The best thing about being from Australia or New Zealand is that one can use the word antipodean.
We've started watching LOST. Mostly late at night, three to a couch, crouching over P's computer. It's a guilty, lush pleasure that is accompanied with the kind of ongoing verbal abuse and dialogue that accompanies most of our DVD experiences. I love Claire's flashbacks because she is surrounded by that unassuming but estranging accent, the one we made fun of in high school for being ugly. Ironic, now, as it seems so congenial.
Momentarily post-Frame, I realize that I am surrounded by Antipodeans, those with their feet opposite mine.
After Book-Expo America (BEA) in New York City two weeks ago, my managers returned to the store with a well-chosen select group of Advanced Readers Copies (ARCs) that they had intended for certain staff members. (Apparently the number of ARCs offered by publishers was much reduced this year; usually there is a glut of ARCs sitting on a cart in our back office.)
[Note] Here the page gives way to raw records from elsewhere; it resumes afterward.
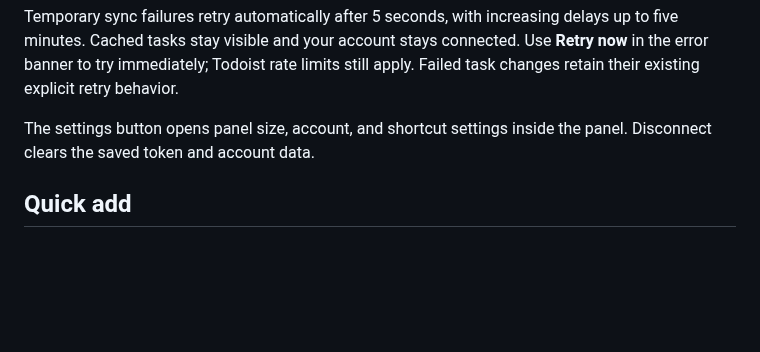
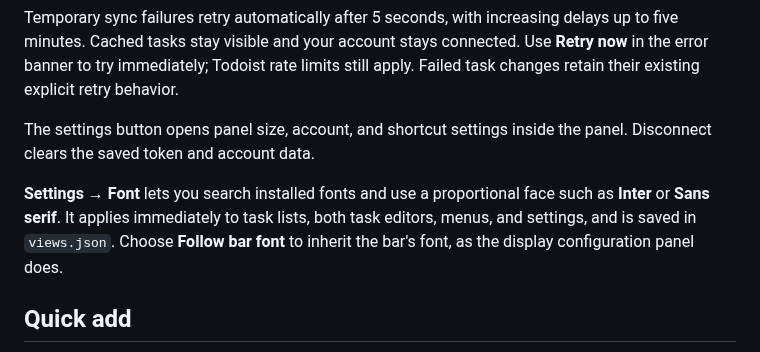
Before and after one commit to crmne/omatasks, a Markdown page: README.md, the part around the change. Drawn GitHub-style; blank space fills up the shorter version.

Commit message:
Add a persistent font picker for task panels and editors

```diff
--- a/README.md
+++ b/README.md
@@ -41,6 +41,12 @@ The token is validated before being saved. It lives in `$XDG_CONFIG_HOME/omarchy
 Temporary sync failures retry automatically after 5 seconds, with increasing delays up to five minutes. Cached tasks stay visible and your account stays connected. Use **Retry now** in the error banner to try immediately; Todoist rate limits still apply. Failed task changes retain their existing explicit retry behavior.
 
 The settings button opens panel size, account, and shortcut settings inside the panel. Disconnect clears the saved token and account data.
+
+**Settings → Font** lets you search installed fonts and use a proportional face
+such as **Inter** or **Sans serif**. It applies immediately to task lists, both
+task editors, menus, and settings, and is saved in `views.json`. Choose **Follow
+bar font** to inherit the bar's font, as the display configuration panel does.
+
 
 ## Quick add
 
```
Also changed, not shown: screenshots/input/after-settings-420-dark.png (added), screenshots/input/after-settings-420-light.png (added), screenshots/input/before-settings-420-dark.png (added), screenshots/input/before-settings-420-light.png (added), 15 other files.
E, the night manager, a fantastic traveler and cognoscente, brought The Sugar Mother over to me, a novel I had passed on, thinking it was another motherhood memoir, and said that he was surprised I hadn’t grabbed it. I looked at the blurb on the back and realized my mistake. Elizabeth Jolley is a well-known English/Australian author who I had wanted to read earlier when I saw a copy of her Vera Wright Trilogy come into the store. I am endlessly grateful to E. Also must admit that – despite the impending doom and required disassembling of my library - I immediately special-ordered a pristine copy of the Vera Wright Trilogy, which has a thumbs-up from J.M. Coetzee on the front. Both books are from Persea, who is publishing more of Jolley’s work later this year. Jolley lived in Western Australia, where my dear friends Catherine & Cale and their baby Maye live; the one part of Australia I have visited. Those Western Australians are fiercely proud of their province, and surprisingly contemptuous of Sydney-ans and other East-Siders. I can only assume Jolley is a point of provincial – and national – pride.
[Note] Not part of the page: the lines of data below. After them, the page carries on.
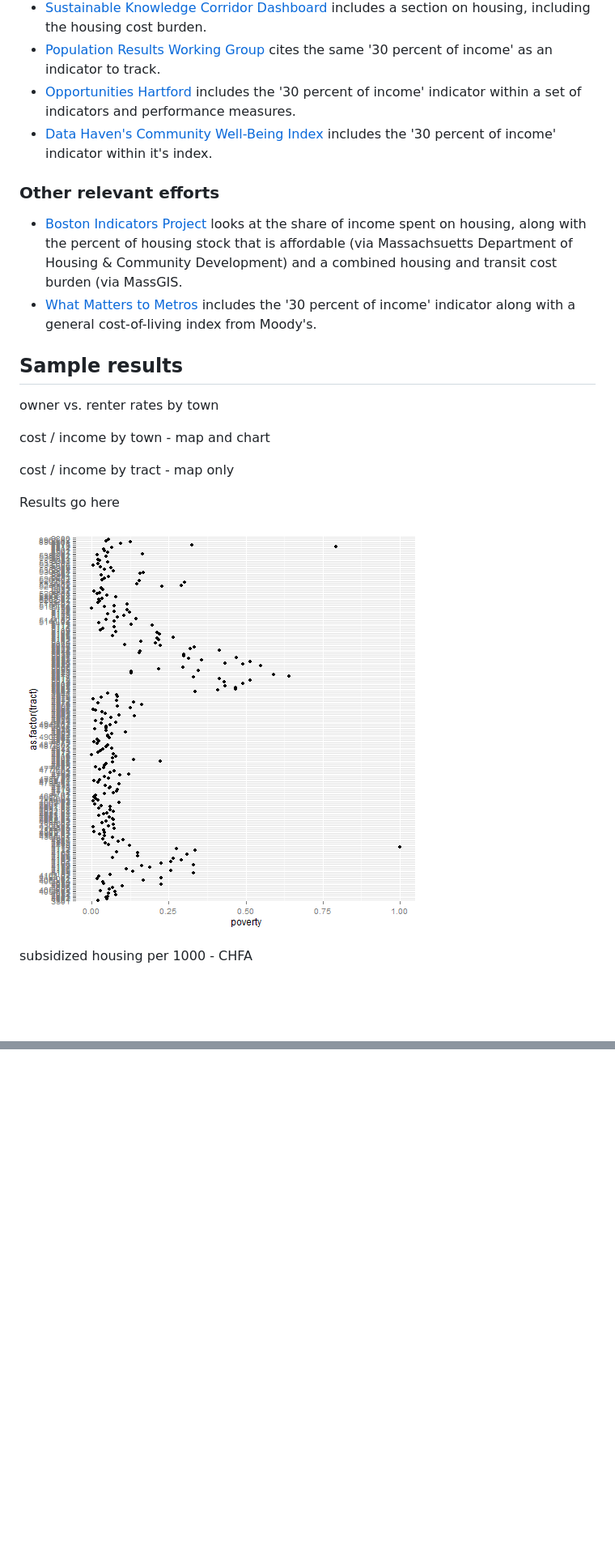
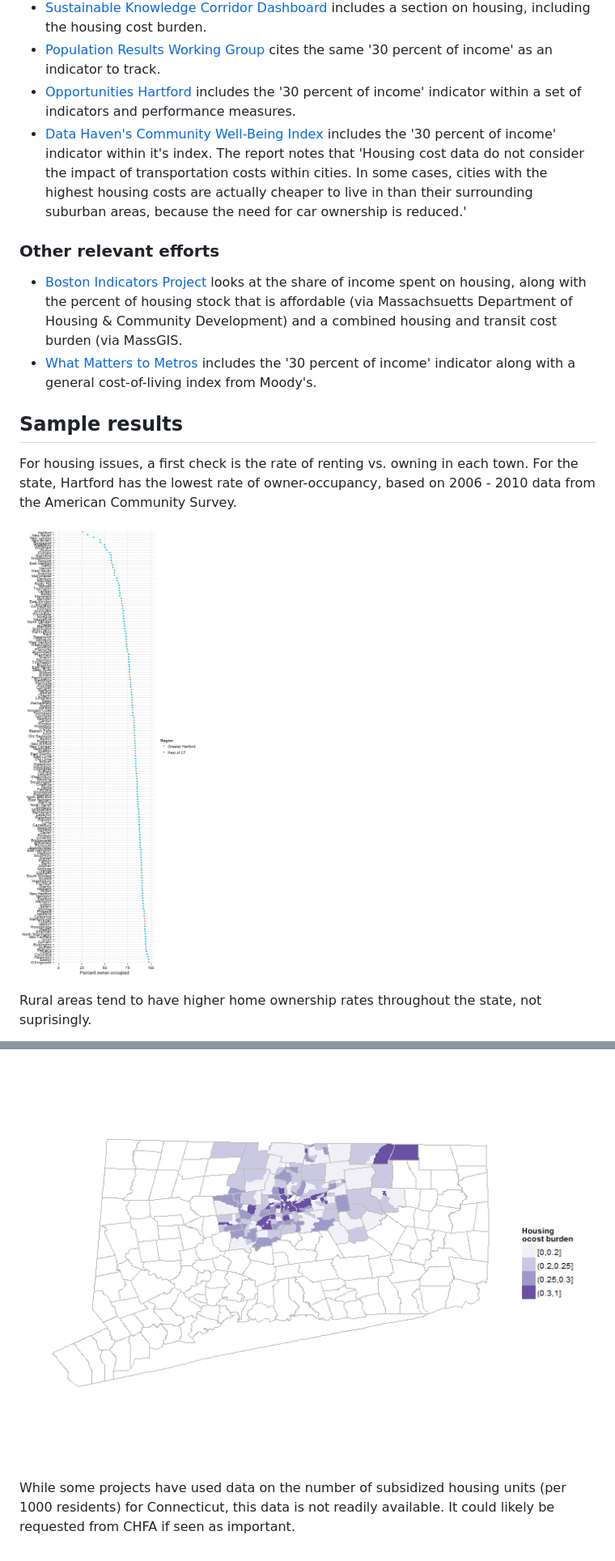
Before and after one commit to sgaul/housingcost, a Markdown page: index.md, 2 parts joined by grey strips. Shown: that part at 81% size. Rendered like a GitHub page; pictures changed too: assets/fig/unnamed-chunk-1.png, assets/fig/unnamed-chunk-6.png (added); blank space fills up the shorter version.

Commit message:
finished charts

```diff
--- a/index.md
+++ b/index.md
@@ -36,28 +33,19 @@ Below are references for some local, regional and national reports that use indi
 * [Sustainable Knowledge Corridor Dashboard](http://www.sustainableknowledgecorridor.org/site/content/how-are-we-doing) includes a section on housing, including the housing cost burden.
 * [Population Results Working Group](http://www.ct.gov/opm/cwp/view.asp?a=2998&Q=490946) cites the same '30 percent of income' as an indicator to track.
 * [Opportunities Hartford](http://www.cahs.org/programs-opportunitieshartford.asp) includes the '30 percent of income' indicator within a set of indicators and performance measures.
-* [Data Haven's Community Well-Being Index](http://www.ctdatahaven.org/communityindex) includes the '30 percent of income' indicator within it's index.
+* [Data Haven's Community Well-Being Index](http://www.ctdatahaven.org/communityindex) includes the '30 percent of income' indicator within it's index. The report notes that 'Housing cost data do not consider the impact of transportation costs within cities. In some cases, cities with the highest housing costs are actually cheaper to live in than their surrounding suburban areas, because the need for car ownership is reduced.'
 
 ### Other relevant efforts
 
 * [Boston Indicators Project](http://www.bostonindicators.org/) looks at the share of income spent on housing, along with the percent of housing stock that is affordable (via Massachsuetts Department of Housing & Community Development) and a combined housing and transit cost burden (via MassGIS.
 * [What Matters to Metros](http://www.futurefundneo.org/whatmatters) includes the '30 percent of income' indicator along with a general cost-of-living index from Moody's.
 
-
-
-
 ## Sample results
 
-owner vs. renter rates by town
-
-cost / income by town - map and chart
-
-cost / income by tract - map only
-
-Results go here
+For housing issues, a first check is the rate of renting vs. owning in each town. For the state, Hartford has the lowest rate of owner-occupancy, based on 2006 - 2010 data from the American Community Survey.
 
 ![plot of chunk unnamed-chunk-1](assets/fig/unnamed-chunk-1.png)
 
 
-subsidized housing per 1000 - CHFA
+Rural areas tend to have higher home ownership rates throughout the state, not suprisingly.
 
@@ -64,0 +84,4 @@ foreclosure rates? housing units?
+![plot of chunk unnamed-chunk-6](assets/fig/unnamed-chunk-6.png)
+
+
+While some projects have used data on the number of subsidized housing units (per 1000 residents) for Connecticut, this data is not readily available. It could likely be requested from CHFA if seen as important.
```
Also changed, not shown: other parts of index.md (+37 -9 lines), assets/fig/unnamed-chunk-2.png (added), assets/fig/unnamed-chunk-3.png (added), assets/fig/unnamed-chunk-4.png (added), assets/fig/unnamed-chunk-5.png (added), 3 other files.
In the New York Times Book Review this Sunday, I read an excellent review by Jonathan Franzen about the Australian Christina Stead’s underrated novel The Man Who Loved Children. Though Franzen’s first paragraph is testy and reminds me of a teenager’s posturing spiky challenges, the essay converted me and I special-ordered a copy. The Man Who Loved Children is (just barely) available, but Capuchin, a publisher I like, is bringing it out in September. Read the essay; you’ll be sold.
And last week I picked up a copy of Clive James’ Cultural Amnesia, a cultural compendium that contains twentieth-century figures (and a few anomalies) James believes we must not forget. Ranging from Louis Armstrong to Borges, and Tacitus to Stefan Zweig, James presents a passionate advocacy for humanism and writes what Elizabeth Gilbert called in this week’s NYT Book Review a portable Master of Arts. One of James’ first sentences sold me:
“Several times, in my early days, I had to sell my best books to buy food, so I never underlined anything…”
Ah, so familiar.